One of the greatest lessons we learn from the Psalms is that God is to be praised in every conceivable way—and this diversity extends to musical expressions of worship. Our churches tend to get stuck in ruts, believing that worship music must always sound like Chris Tomlin or Hillsong or Charles Wesley or John Newton.

But if we take a step back and view the worship music scene globally, historically, and theologically, we will see a beautiful diversity as God’s people voice his praise in innumerable variations. And this diversity glorifies the God who created a world in which near-infinite instruments can be perfected and mastered, where near-infinite combinations of sounds, lyrics, and vocal accompaniment can be adopted—all with the intention of praising the Creator.

Acoustic GuitarOur worship leaders often remind us that worship is more than music. And rightly so. Our worship ought to extend far beyond the five songs we sing on Sunday mornings, and what we do during that time often falls far short of the worship mark.

But we should be careful not to underestimate what happens during a Sunday morning worship service. When God’s people gather and combine their voices to express the praise that fills their hearts, that’s a beautiful expression of worship.

But the congregation does not praise alone. In most of our churches, our corporate singing is set to guitars, pianos, drums, and a variety of other instruments. Have you ever considered that those instruments as instruments are praising God?

Here’s what I mean. A guitar is not an instrument of praise only in those moments when its reverberations are accompanied by praise lyrics. Every time a guitar is strummed, its metal strings and wooden body reverberate in exactly the way that God designed them to. God decided what a piece of bronze wire .012 inches thick, stretched across the length of a guitar neck and body, tightened to vibrate at 329.6 hertz, would sound like when struck. God decided that certain woods would resonate in certain ways when hollowed into certain shapes.

In other words, when I strum my guitar, the materials do what God made them to do, and this brings glory to the God who created these materials. This is true for every instrument ever played.

DrumAnd then the human creativity involved in these instruments praises God as well. First, take the formation of the instruments. The Creator put man, the mini-creator, into this world so that he would “work it and keep it” (Gen. 2:15). And that’s exactly what human beings have done throughout history. We use our God-given creativity for great and awful purposes. Instruments are often put to deplorable use, but in themselves they are wonderful creations that exhibit the best in human creativity (with the possible exception of the kazoo). So the existence of a Fender Telecaster praises the God who made Leo Fender and endowed him with the creativity and ingenuity to craft that unique and wonderful instrument.

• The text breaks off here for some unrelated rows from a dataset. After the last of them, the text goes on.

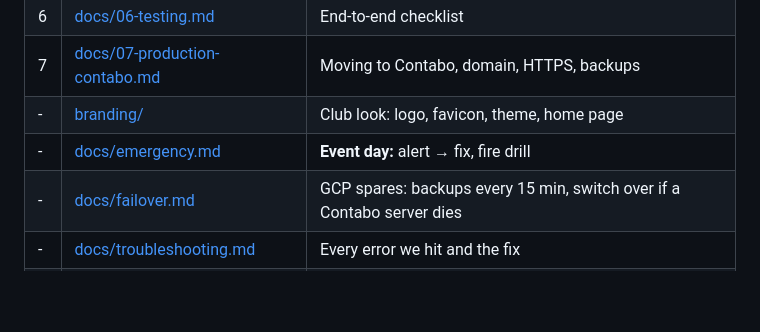
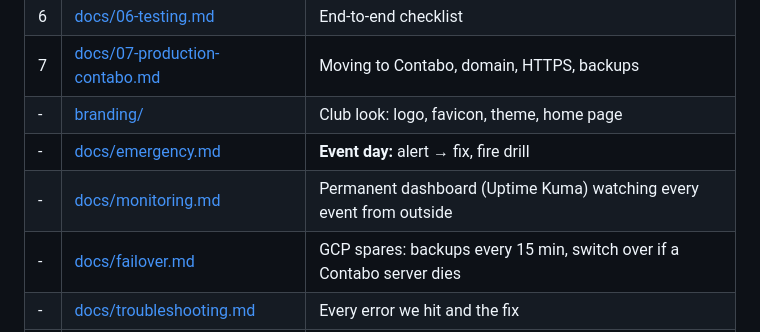
Before and after one commit to nit-bt/ctf-infra, a Markdown page: README.md, the part around the change. Drawn GitHub-style; blank space fills up the shorter version.

Commit message:
Docs: permanent Uptime Kuma monitor on GCP free tier
Co-Authored-By: Claude Opus 5.5 <noreply@anthropic.com>
Claude-Session: https://claude.ai/code/session_01GtYxfJ82XfvRdH1aD2JQkp

```diff
--- a/README.md
+++ b/README.md
@@ -46,6 +46,7 @@ It also holds `setup-docker-tls.sh` and the `firewall/` scripts.
 | 7 | [docs/07-production-contabo.md](docs/07-production-contabo.md) | Moving to Contabo, domain, HTTPS, backups |
 | - | [branding/](branding/) | Club look: logo, favicon, theme, home page |
 | - | [docs/emergency.md](docs/emergency.md) | **Event day:** alert → fix, fire drill |
+| - | [docs/monitoring.md](docs/monitoring.md) | Permanent dashboard (Uptime Kuma) watching every event from outside |
 | - | [docs/failover.md](docs/failover.md) | GCP spares: backups every 15 min, switch over if a Contabo server dies |
 | - | [docs/troubleshooting.md](docs/troubleshooting.md) | Every error we hit and the fix |
 | - | [docs/decisions.md](docs/decisions.md) | Why things are the way they are |
```
Also changed, not shown: docs/monitoring.md (added, +78 -0 lines).
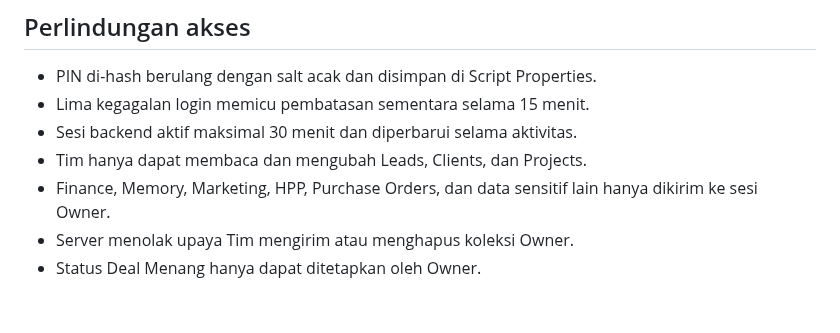
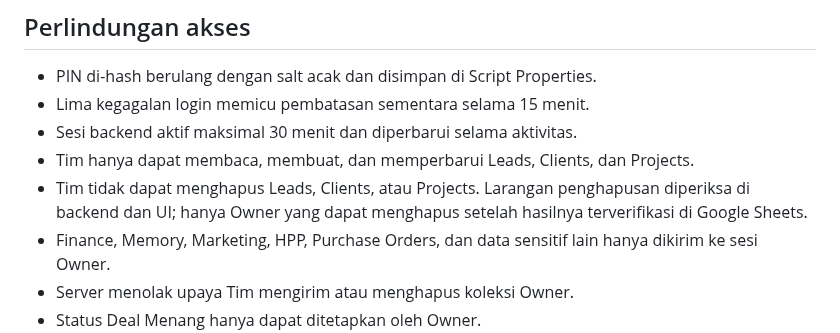
Before and after one commit to cahayaselatankreasindo-dev/advertising-business-os, a Markdown page: security/SETUP-PIN.md, the part around the change. GitHub-like rendering; blank space fills up the shorter version.

Commit message:
docs: state Team cannot delete shared records

```diff
--- a/security/SETUP-PIN.md
+++ b/security/SETUP-PIN.md
@@ -38,7 +38,8 @@ GitHub Pages menerbitkan frontend dari branch `main`. Merge kode ke GitHub tidak
 - PIN di-hash berulang dengan salt acak dan disimpan di Script Properties.
 - Lima kegagalan login memicu pembatasan sementara selama 15 menit.
 - Sesi backend aktif maksimal 30 menit dan diperbarui selama aktivitas.
-- Tim hanya dapat membaca dan mengubah Leads, Clients, dan Projects.
+- Tim hanya dapat membaca, membuat, dan memperbarui Leads, Clients, dan Projects.
+- Tim tidak dapat menghapus Leads, Clients, atau Projects. Larangan penghapusan diperiksa di backend dan UI; hanya Owner yang dapat menghapus setelah hasilnya terverifikasi di Google Sheets.
 - Finance, Memory, Marketing, HPP, Purchase Orders, dan data sensitif lain hanya dikirim ke sesi Owner.
 - Server menolak upaya Tim mengirim atau menghapus koleksi Owner.
 - Status Deal Menang hanya dapat ditetapkan oleh Owner.
```
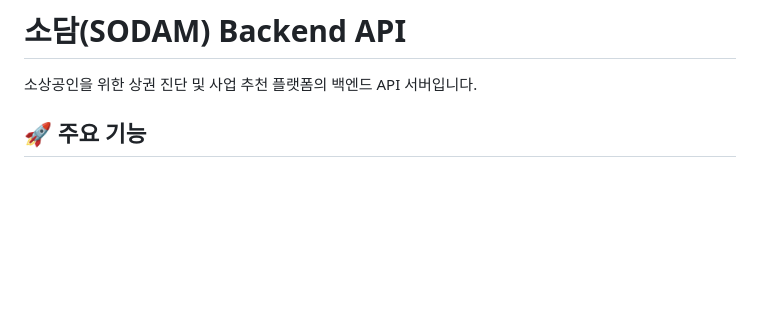
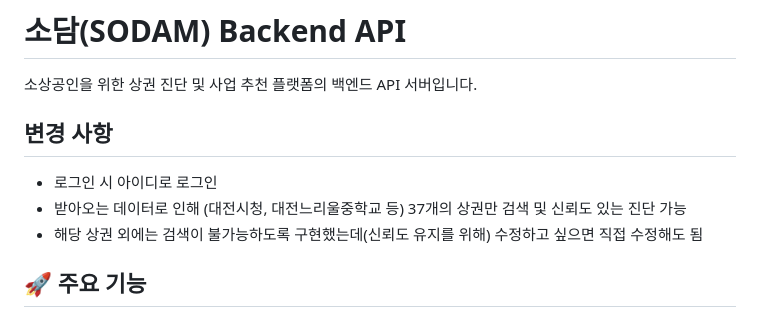
Before and after one commit to combile/Sodam-iOS, a Markdown page: README.md, the part around the change. Drawn GitHub-style; blank space fills up the shorter version.

```diff
--- a/README.md
+++ b/README.md
@@ -1,6 +1,13 @@
 # 소담(SODAM) Backend API
 
 소상공인을 위한 상권 진단 및 사업 추천 플랫폼의 백엔드 API 서버입니다.
+
+## 변경 사항
+- 로그인 시 아이디로 로그인
+- 받아오는 데이터로 인해 (대전시청, 대전느리울중학교 등) 37개의 상권만 검색 및 신뢰도 있는 진단 가능
+- 해당 상권 외에는 검색이 불가능하도록 구현했는데(신뢰도 유지를 위해) 수정하고 싶으면 직접 수정해도 됨
+
+
 
 ## 🚀 주요 기능
 
```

Finally, there’s the human creativity involved in the crafting of each musical moment in each song. I have been involved in leading worship for 15 years now, and I have gone through a few phases in which I intentionally avoided prolonged song intros, interludes, and endings. When these moments seemed inevitable, I would hide them with a verse on the screen. I didn’t want any attention on the music itself or on the band. This isn’t all bad, and it’s true that we can go crazy with the music we create for corporate worship in order to draw the attention to ourselves. I don’t advocate this.

But I have come to realize that the music is not irrelevant to our worship as we sing together. It’s more than a convenient way to keep our singing in time and on pitch. It’s more than a manipulative tactic to boost our emotions so that our words mean a bit more. The music glorifies God. It resonates according to his design. The dynamics and interplay of the instruments reveal the creativity of God’s mini-creators, and thereby praise the True Creator.

Next week, as you stand amongst God’s people and voice your praise to God, think about all the other elements at work to bring God glory. Your own worship should be all the richer with these things in mind.